Researchers from Erasmus University Medical Center Rotterdam (The Netherlands) develop microsphere therapy, which in future could act as an off-the-shelf alternative to stem cell therapy for acute myocardial infarction.
Using patients’ own stem cells to repair heart damage has the advantage of not inducing an immune response; however, the time period during which therapy would be most effective may only be brief, and using a patient’s own stem cells requires several steps, from harvesting to reintroduction of the cells. Therefore, a team from Erasmus University Medical Center Rotterdam (The Netherlands) has reported a method they believe to be more practical — microsphere therapy.
This method, which could be kept on hand, works by delivering proteins known to stimulate angiogenesis, which should help to restore delivery of oxygen to the heart and reduce the amount of damage incurred. Rather than directly delivering the proteins, they are contained and delivered within a biodegradable material called PolyActive. This material keeps proteins intact, protects them from degradation and releases them at a steady rate over a period of time. In addition, proteins can be stored in PolyActive without loss of efficiency.
The researchers tested the efficacy of the VEGF microsphere therapy in porcine models of myocardial infarction. The microspheres were found to be nontoxic and to be retained in the heart for at least 35 days. However, although the treatment reduced inflammation and promoted blood vessels to regrow, it neither improved heart function nor decreased scarring; no improvement in cardiac function.
The researchers concluded that this novel approach needs to be perfected, but they believe it holds the potential to act as an off-the-shelf and immediate alternative to stem cell therapy for treating heart attacks, as well as other indications.

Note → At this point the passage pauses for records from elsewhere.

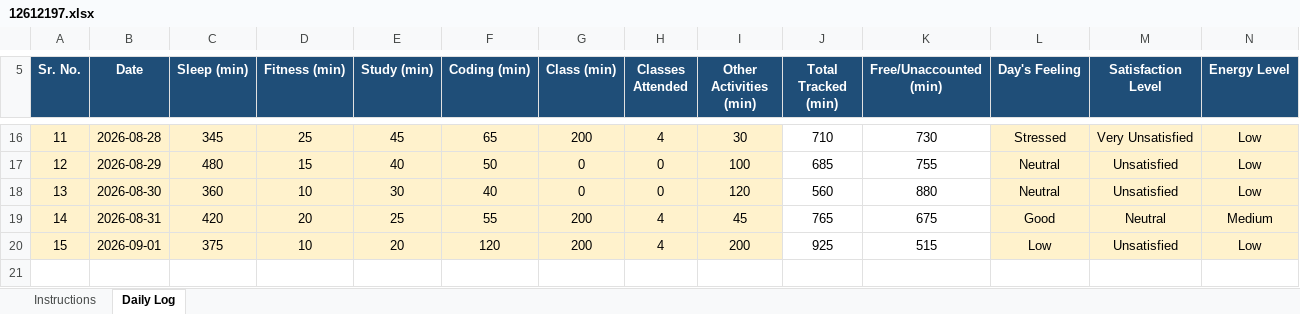
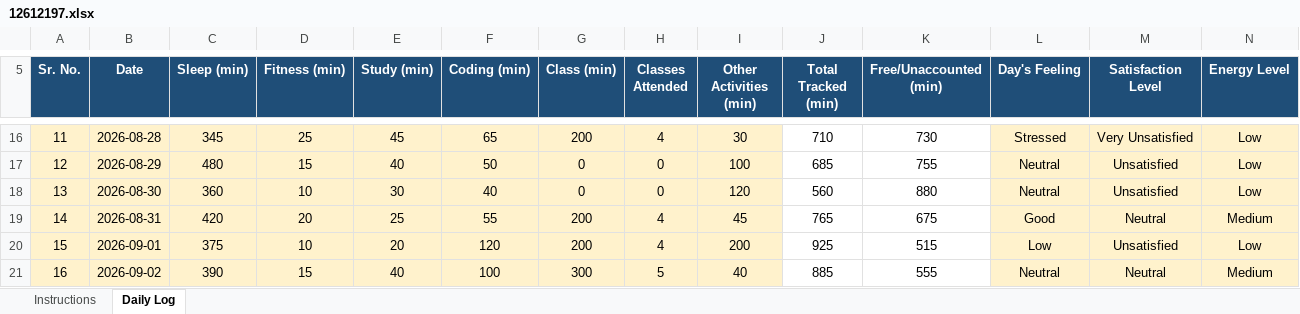
Before and after one commit to MayankSingh-2002/Coding-Journey, an Excel workbook: 12612197.xlsx, sheet Daily Log, drawn as a sheet; only a part is shown, gaps mark what is left out; values as stored, in another font and other column widths than the file's, no borders; conditional formats not drawn; rows hold the shown columns only; the diff names each change by its address in the sheet, - before the commit and + after, or states it on an @@ line.

Commit message:
Updated Excel Data Day 16

```diff
--- a/12612197.xlsx (sheet Daily Log)
+++ b/12612197.xlsx (sheet Daily Log)
+row 21: 16 | 2026-09-02 | 390 | 15 | 40 | 100 | 300 | 5 | 40 | 885 | 555 | Neutral | Neutral | Medium
```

Source: http://www.the-aps.org/mm/hp/Audiences/Public-Press/2015/27.html; Uitterdijk A, Springeling T, van Kranenburg M et al. VEGF165A microsphere therapy for myocardial infarction suppresses acute cytokine release and increases capillary density, but does not improve cardiac function. Am. J. Physiol. Heart Circ. Physiol. doi: 10.1152/ajpheart.00698.2014 (2015) (Epub ahead of print).